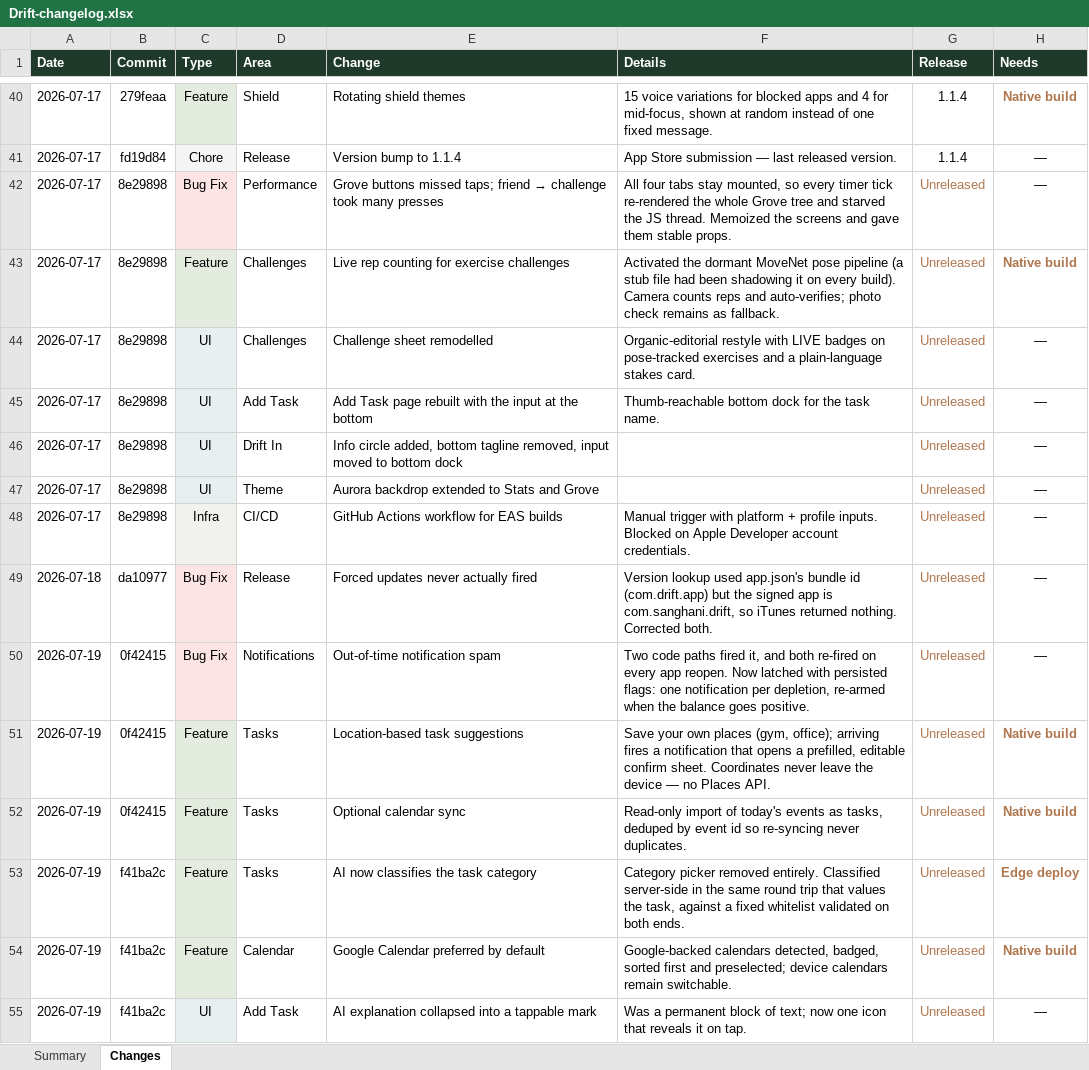
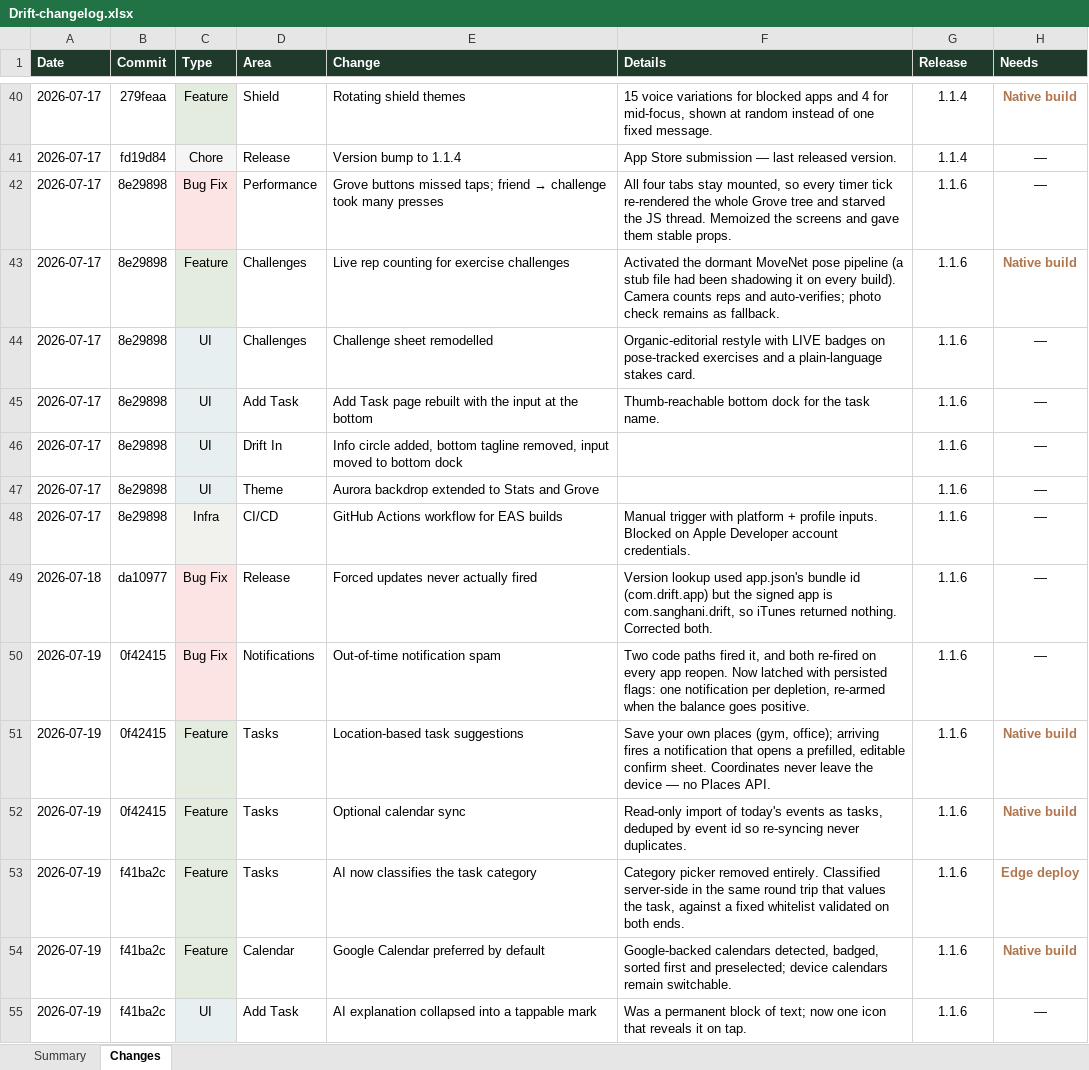
Before and after one commit to Dilan-B/Drift, an Excel workbook: Drift-changelog.xlsx, sheet Changes, drawn as a sheet; only a part is shown, gaps mark what is left out; values as stored, in another font and other column widths than the file's, no borders; the diff covers the shown part only; the diff names each change by its address in the sheet, - before the commit and + after, or states it on an @@ line.

```diff
--- a/Drift-changelog.xlsx (sheet Changes)
+++ b/Drift-changelog.xlsx (sheet Changes)
-G42:G55 (Release): Unreleased
+G42:G55 (Release): 1.1.6
-G42:G55 text colour: #B0764E
+G42:G55 text colour: black
```
Also changed, not shown: 12 added rows, 29 edited cells and cell formats elsewhere in this sheet, sheet Summary, 5 other files.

## YOUR GOAL:
Without including any picture, reproduce the material above word for word.

## ANSWER SECTION:
Before and after one commit to Dilan-B/Drift, an Excel workbook: Drift-changelog.xlsx, sheet Changes, drawn as a sheet; only a part is shown, gaps mark what is left out; values as stored, in another font and other column widths than the file's, no borders; the diff covers the shown part only; the diff names each change by its address in the sheet, - before the commit and + after, or states it on an @@ line.

```diff
--- a/Drift-changelog.xlsx (sheet Changes)
+++ b/Drift-changelog.xlsx (sheet Changes)
-G42:G55 (Release): Unreleased
+G42:G55 (Release): 1.1.6
-G42:G55 text colour: #B0764E
+G42:G55 text colour: black
```
Also changed, not shown: 12 added rows, 29 edited cells and cell formats elsewhere in this sheet, sheet Summary, 5 other files.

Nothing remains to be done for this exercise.